On the morning of October 15, 2021, the phone rang a little after 5 a.m. It was the call Jarvis had been waiting for: a lung was ready for him. Convinced that he’d called the coordinator by mistake, he couldn’t believe his luck. “I think I went numb at that moment,” he says. “It happened so fast; I was on the list for less than two weeks. I was not prepared for it to happen so quickly.”
Jarvis received a lifesaving double-lung transplant, which has made a huge impact on his quality of life. “I cannot remember the last time I could breathe with such ease,” he says. “When doing normal activities like taking a shower or getting dressed, I don’t have to stop and catch my breath. Or walking up a flight of stairs not gasping for air when I reach the top.”

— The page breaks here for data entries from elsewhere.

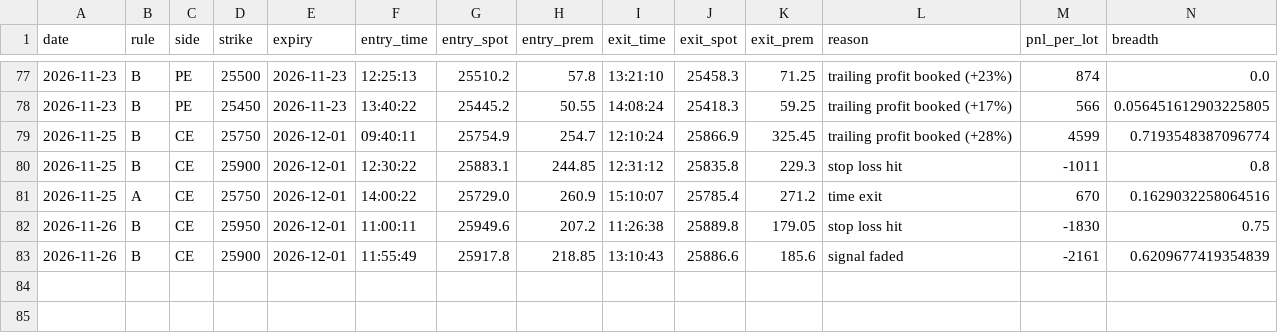
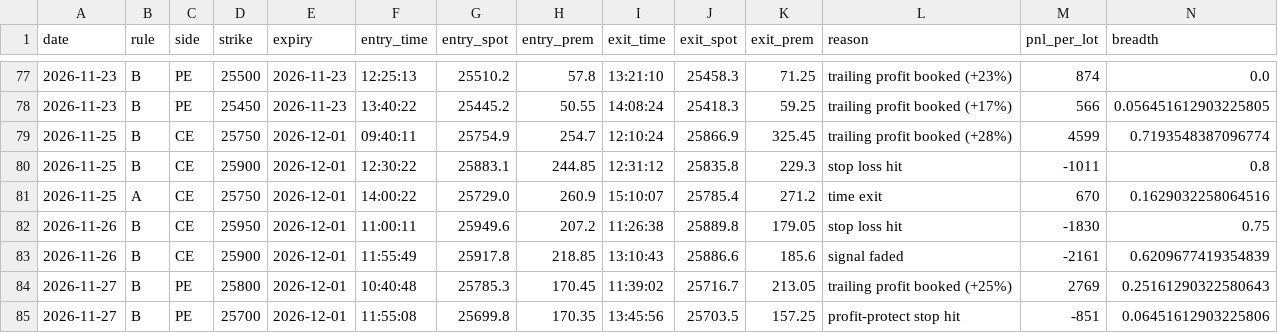
Before and after one commit to deepaknarsaria/nifty-signals, a CSV file: paper_trades.csv, drawn as a sheet; only a part is shown, gaps mark what is left out; rows hold the shown columns only; the diff names each change by its address in the sheet, - before the commit and + after, or states it on an @@ line.

```diff
--- a/paper_trades.csv
+++ b/paper_trades.csv
+row 84: 2026-11-27 | B | PE | 25800 | 2026-12-01 | 10:40:48 | 25785.3 | 170.45 | 11:39:02 | 25716.7 | 213.05 | trailing profit booked (+25%) | 2769 | 0.25161290322580643
+row 85: 2026-11-27 | B | PE | 25700 | 2026-12-01 | 11:55:08 | 25699.8 | 170.35 | 13:45:56 | 25703.5 | 157.25 | profit-protect stop hit | -851 | 0.06451612903225806
```
Also changed, not shown: hedge_trades.csv, lab_results.csv, 3 other files.
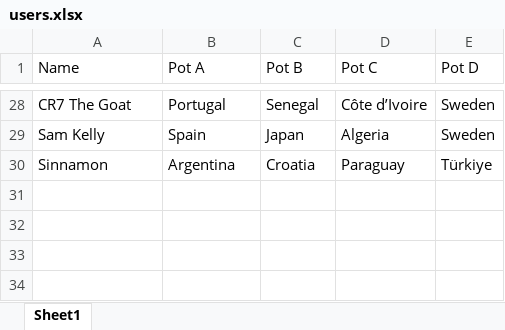
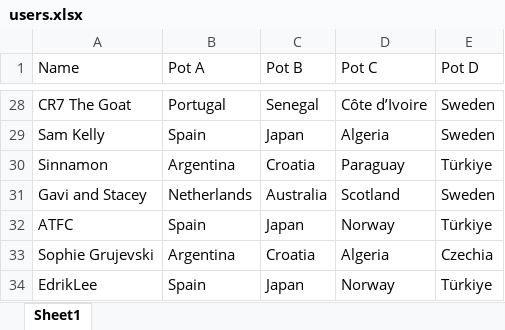
Before and after one commit to SaiC2/FIFA-WC-2026-Prediction-game, an Excel workbook: users.xlsx, sheet Sheet1, drawn as a sheet; only a part is shown, gaps mark what is left out; values as stored, in another font and other column widths than the file's, no borders; the diff names each change by its address in the sheet, - before the commit and + after, or states it on an @@ line.

Commit message:
Users Updated

```diff
--- a/users.xlsx (sheet Sheet1)
+++ b/users.xlsx (sheet Sheet1)
+row 31: Gavi and Stacey | Netherlands | Australia | Scotland | Sweden
+row 32: ATFC | Spain | Japan | Norway | Türkiye
+row 33: Sophie Grujevski | Argentina | Croatia | Algeria | Czechia
+row 34: EdrikLee | Spain | Japan | Norway | Türkiye
```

Though he hasn’t met his donor’s family, he hopes to someday, whenever they are ready. “My first reaction would be to give them the most heartfelt hug ever, because a ‘thank you’ could never express how much I appreciate what they have done for me,” he says. “To give a stranger the gift of life is the most unselfish example of kindness that one can give, and I’m so thankful to them; words simply cannot express it.”
Now, Jarvis is passionate about spreading the word about the importance of organ and tissue donation, especially in the African American community. “Whenever possible, I try to encourage people in the African American community to become organ donors,” he says. “Now that I’m a recipient, I know how important it is to receive an organ from the same ethnic group. So, I try to dispel some of the fears around becoming an organ donor and encourage them to focus on just how one act of unselfishness can save so many lives.”
Every 10 minutes, someone is added to the organ transplant waiting list.
Approximately 113,000 men, women, and children are waiting for life-saving organ transplants. One organ donor has the power to save up to eight lives and change the outcomes of someone’s world forever by giving them a second chance. Additionally, tissue donation can save and improve the lives of up to 75 people with their gifts. You can make a huge impact by registering as an organ and tissue donor.
Learn more about organ and tissue donation, or register as a donor at https://donatelifewisconsin.org.